“My dad wasn’t left-handed so he would stand facing me and you can mirror what [right-handed people] do,” Olson explained.

Leftie Looper

“You do rope a little bit different left-handed,” Olson said. “I have to make my own momentum with my loop. When a right-handed girl ropes a calf, her horse is moving left and so is her loop. They have that momentum. For me, I am already on the right side of my calf, so I don’t have that [momentum] option.”

To manage the difference in momentum, Olson focuses on keeping her tip down and practicing in all positions on her dummy. 

“It’s a lot of muscle memory,” Olson said. “I generally try to rope calves that are off the left. My horse doesn’t cross over behind them and that usually forces them left. That’s my sweet spot because It’s an easier shot because I don’t have to bring my momentum all the way across.”

Roping left-handed means Olson must make her own horses, too, since she needs a horse with some custom buttons for her left-handed loops. Right now, she’s converting her husband Brad’s 13-year-old heel horse Scenic Shining Lynx or “Cartman,” into her newest breakaway teammate.

Layla Olson ropes with her left hand
Kayla Olson and Cartman are working hard at becoming a cohesive team. Photo by RC Photography

Changing of the Times

Roping left-handed coupled with a 15-plus-year-hiatus to raise children Aaron, Ariana and Andrea, Olson has had to reckon with the explosive growth the spot of breakaway has seen.

“Getting back into competing has been really hard,” Olson said. “Things have really changed since I roped and you have to move along with the times. These days there are so many people roping that you can never luck out, get a calf caught and place.
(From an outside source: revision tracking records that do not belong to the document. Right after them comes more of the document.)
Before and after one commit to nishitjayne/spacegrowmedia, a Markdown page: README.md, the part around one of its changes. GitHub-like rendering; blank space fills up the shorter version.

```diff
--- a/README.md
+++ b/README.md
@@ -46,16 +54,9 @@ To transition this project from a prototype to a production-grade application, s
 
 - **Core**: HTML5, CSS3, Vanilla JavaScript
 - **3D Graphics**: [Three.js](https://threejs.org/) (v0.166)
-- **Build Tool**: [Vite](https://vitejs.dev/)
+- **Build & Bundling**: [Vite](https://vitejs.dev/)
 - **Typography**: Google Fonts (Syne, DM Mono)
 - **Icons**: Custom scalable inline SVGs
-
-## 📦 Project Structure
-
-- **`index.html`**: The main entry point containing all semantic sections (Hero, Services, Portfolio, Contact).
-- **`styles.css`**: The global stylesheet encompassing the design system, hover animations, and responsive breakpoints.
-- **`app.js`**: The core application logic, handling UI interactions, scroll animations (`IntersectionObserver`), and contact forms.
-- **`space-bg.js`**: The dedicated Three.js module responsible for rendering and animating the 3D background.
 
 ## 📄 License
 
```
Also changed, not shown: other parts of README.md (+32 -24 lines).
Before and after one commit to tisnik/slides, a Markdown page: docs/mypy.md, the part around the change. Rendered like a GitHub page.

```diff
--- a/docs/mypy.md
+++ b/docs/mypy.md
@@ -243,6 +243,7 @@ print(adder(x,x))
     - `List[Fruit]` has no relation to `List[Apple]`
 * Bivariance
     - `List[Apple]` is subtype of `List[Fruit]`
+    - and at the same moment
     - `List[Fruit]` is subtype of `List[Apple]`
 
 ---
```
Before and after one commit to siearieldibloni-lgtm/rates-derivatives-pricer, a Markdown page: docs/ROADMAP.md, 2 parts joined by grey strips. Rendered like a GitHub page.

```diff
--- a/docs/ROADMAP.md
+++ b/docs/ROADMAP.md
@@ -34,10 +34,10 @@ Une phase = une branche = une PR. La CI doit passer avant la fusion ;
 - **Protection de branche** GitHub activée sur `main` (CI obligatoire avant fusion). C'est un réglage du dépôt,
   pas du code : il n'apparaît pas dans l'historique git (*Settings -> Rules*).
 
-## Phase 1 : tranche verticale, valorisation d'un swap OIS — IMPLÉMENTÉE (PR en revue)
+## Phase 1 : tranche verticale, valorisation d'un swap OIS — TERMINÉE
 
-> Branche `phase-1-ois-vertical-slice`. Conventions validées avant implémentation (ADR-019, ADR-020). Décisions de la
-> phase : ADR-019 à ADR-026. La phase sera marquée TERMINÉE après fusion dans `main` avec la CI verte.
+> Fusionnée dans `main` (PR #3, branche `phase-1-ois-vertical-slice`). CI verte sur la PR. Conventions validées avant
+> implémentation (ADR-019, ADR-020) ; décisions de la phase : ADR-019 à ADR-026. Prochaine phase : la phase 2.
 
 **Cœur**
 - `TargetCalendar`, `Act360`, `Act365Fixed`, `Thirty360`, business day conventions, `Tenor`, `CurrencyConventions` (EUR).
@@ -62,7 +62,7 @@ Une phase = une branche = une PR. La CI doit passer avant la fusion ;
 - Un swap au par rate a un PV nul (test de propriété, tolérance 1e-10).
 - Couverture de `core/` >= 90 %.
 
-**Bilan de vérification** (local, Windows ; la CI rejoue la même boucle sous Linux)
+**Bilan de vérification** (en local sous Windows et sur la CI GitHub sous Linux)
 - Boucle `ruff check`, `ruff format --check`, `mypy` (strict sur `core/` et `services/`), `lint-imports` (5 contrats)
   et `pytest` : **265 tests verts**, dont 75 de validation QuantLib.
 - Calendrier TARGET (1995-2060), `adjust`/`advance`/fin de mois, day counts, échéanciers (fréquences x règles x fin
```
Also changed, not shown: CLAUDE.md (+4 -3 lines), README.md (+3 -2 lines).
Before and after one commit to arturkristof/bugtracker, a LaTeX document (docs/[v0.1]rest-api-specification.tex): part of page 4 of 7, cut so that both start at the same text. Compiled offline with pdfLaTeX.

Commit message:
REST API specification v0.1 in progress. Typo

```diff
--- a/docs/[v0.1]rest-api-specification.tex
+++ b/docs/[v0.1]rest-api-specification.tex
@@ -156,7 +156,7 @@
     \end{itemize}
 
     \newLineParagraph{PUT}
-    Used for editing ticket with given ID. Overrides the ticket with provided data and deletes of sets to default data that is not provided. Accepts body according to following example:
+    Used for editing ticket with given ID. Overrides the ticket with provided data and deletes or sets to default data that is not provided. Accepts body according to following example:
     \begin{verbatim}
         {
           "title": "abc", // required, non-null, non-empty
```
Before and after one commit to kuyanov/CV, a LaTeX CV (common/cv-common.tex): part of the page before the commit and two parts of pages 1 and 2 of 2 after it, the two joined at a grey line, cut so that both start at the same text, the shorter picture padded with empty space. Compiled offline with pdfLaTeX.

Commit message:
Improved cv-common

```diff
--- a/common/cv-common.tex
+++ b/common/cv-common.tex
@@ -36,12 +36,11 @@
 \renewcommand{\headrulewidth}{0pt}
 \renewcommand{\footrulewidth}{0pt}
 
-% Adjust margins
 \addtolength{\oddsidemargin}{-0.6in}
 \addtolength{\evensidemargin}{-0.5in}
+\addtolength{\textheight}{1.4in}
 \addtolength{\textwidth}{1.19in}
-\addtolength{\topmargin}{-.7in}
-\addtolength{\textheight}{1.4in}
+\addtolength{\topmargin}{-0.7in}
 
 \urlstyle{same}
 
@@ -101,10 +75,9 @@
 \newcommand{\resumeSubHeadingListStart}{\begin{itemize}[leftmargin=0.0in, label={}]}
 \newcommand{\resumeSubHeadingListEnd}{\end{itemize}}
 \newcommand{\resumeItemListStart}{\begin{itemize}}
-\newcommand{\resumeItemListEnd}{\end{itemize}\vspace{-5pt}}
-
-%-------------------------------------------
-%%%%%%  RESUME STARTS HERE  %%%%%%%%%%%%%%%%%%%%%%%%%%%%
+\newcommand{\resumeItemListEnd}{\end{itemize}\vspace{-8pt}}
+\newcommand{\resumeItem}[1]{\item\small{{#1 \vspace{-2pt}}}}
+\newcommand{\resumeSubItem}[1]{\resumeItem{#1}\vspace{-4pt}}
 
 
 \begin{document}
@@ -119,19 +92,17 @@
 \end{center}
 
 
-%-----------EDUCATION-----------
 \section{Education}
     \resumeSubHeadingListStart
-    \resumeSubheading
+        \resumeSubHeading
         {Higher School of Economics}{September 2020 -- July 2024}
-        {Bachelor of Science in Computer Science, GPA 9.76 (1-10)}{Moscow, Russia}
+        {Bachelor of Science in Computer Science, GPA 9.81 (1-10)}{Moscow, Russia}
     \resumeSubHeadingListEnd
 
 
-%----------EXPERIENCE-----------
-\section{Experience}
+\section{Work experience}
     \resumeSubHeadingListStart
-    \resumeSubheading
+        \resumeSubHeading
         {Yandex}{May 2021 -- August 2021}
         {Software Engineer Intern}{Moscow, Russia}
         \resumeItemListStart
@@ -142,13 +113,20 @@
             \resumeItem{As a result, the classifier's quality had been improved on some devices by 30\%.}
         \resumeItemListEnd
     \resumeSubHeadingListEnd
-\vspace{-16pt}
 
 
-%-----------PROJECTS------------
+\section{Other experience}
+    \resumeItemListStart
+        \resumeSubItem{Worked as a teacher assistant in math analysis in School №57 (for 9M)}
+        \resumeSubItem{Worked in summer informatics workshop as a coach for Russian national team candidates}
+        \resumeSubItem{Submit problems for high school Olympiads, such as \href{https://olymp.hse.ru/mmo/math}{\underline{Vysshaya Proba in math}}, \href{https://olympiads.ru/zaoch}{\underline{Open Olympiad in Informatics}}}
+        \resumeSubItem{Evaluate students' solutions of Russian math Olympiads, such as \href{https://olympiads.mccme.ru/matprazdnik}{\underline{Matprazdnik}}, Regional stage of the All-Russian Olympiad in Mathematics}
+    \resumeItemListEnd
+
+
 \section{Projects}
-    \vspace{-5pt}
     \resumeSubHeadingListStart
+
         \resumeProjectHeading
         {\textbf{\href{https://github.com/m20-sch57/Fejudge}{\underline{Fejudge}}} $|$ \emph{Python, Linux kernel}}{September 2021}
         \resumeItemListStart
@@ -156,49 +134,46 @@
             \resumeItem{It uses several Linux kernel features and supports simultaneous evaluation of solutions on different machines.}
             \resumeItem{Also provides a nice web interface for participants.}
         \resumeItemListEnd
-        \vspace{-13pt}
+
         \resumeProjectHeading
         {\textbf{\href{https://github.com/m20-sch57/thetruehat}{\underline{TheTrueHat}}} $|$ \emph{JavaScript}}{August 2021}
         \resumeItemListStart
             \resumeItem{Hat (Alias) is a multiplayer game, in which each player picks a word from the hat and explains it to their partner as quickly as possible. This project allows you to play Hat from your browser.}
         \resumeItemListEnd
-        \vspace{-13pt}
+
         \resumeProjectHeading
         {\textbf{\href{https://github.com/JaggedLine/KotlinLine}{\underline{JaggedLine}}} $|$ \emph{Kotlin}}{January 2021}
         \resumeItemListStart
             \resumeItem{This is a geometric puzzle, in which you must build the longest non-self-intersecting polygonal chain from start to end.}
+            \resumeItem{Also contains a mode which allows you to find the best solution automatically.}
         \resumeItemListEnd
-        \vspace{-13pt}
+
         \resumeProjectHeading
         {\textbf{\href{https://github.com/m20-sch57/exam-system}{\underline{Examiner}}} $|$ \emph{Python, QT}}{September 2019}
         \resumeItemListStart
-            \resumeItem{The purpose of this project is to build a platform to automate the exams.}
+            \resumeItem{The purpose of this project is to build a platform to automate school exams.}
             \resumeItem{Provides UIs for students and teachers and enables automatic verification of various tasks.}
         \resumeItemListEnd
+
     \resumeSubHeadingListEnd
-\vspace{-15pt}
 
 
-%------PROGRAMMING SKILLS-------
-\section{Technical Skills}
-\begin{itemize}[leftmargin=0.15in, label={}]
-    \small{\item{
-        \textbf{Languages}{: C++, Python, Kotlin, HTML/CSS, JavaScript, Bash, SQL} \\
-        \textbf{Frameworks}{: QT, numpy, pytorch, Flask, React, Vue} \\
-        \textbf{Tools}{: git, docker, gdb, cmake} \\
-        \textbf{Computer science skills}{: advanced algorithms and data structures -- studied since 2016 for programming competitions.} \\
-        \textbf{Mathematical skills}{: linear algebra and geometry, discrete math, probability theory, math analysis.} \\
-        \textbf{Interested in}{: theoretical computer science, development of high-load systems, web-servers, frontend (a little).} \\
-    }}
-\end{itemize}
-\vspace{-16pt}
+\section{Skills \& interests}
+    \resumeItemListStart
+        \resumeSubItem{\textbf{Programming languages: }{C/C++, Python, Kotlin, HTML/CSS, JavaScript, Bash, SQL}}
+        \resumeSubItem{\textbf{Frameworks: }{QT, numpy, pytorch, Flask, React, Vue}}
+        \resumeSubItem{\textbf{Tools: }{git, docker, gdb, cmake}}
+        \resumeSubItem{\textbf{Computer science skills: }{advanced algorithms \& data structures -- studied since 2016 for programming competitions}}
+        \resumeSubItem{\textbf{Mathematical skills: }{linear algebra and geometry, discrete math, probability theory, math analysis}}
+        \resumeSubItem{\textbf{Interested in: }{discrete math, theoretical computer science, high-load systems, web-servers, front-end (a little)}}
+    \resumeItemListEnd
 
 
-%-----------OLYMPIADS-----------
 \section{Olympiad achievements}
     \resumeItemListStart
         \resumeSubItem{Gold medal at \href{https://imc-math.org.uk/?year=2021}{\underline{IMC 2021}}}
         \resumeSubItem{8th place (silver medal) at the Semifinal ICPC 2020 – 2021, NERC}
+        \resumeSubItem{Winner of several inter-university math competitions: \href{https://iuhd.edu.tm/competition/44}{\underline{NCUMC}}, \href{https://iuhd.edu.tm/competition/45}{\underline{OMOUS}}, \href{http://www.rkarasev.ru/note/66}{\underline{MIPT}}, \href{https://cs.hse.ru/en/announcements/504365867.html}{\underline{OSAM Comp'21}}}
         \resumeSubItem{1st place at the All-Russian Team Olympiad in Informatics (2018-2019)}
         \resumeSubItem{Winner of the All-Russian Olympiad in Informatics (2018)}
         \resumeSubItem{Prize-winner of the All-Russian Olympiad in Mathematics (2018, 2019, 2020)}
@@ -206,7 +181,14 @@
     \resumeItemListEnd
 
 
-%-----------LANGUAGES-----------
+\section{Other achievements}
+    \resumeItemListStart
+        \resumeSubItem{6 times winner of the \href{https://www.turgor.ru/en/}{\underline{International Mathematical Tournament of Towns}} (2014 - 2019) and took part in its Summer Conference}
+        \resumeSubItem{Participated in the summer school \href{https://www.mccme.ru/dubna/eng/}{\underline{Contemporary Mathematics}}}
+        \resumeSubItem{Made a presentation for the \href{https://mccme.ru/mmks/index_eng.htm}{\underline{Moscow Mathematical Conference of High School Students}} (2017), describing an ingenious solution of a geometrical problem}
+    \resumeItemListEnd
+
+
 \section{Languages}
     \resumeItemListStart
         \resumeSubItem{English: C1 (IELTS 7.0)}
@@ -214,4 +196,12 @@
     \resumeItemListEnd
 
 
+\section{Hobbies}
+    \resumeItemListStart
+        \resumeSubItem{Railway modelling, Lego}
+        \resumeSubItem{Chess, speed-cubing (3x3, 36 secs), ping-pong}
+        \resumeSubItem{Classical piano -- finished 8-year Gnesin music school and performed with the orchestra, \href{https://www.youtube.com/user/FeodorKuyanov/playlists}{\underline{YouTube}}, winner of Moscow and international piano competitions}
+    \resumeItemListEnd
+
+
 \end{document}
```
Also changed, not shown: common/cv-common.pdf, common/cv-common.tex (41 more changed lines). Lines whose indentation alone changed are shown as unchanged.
You have to go at it.”

First competing in 1970s, Olson says she’s had to shrink her loop size in breakaway to keep up—since the newest generation of ropers get their ropes up faster and make sub-two-second catches.

Despite the challenges, Olson placed in the 2022 Douglas, Wyoming, Pro Rodeo and the 2022 Fort Worth Stock Show and Rodeo, winning a check in the first round of the fourth bracket.

Finding New Ways to Win

Olson first caught on to the opportunities in the World Champions Rodeo Alliance in 2022 and began nominating her events in the fall. Now, she has her sights set on the Women’s Rodeo World Championship that will take over Fort Worth’s Will Rogers Complex in May 2023.

“That’ll be my first WCRA event,” Olson said. “I’ve been nominating the jackpots I go to, and I nominated the Cowgirl Gathering that was in November. I won a good check there and it got me a lot of points. The thing is, you can go to these events and win $60,000—That’s pretty exciting.”

The WCRA’s Virtual Rodeo Qualifier system changed the game for breakaway ropers and other rodeo athletes. The system operates by letting athletes nominate and garner points in ropings they were already competing in, creating a “double dip” effect. Competitors can simply select the event they wish to compete at and pay a small nomination fee proportionate to the size and payout of the event. Points build up and allow competitors to qualify for the WCRA’s Triple Crown Events, where hundreds of thousands of dollars are paid out every year.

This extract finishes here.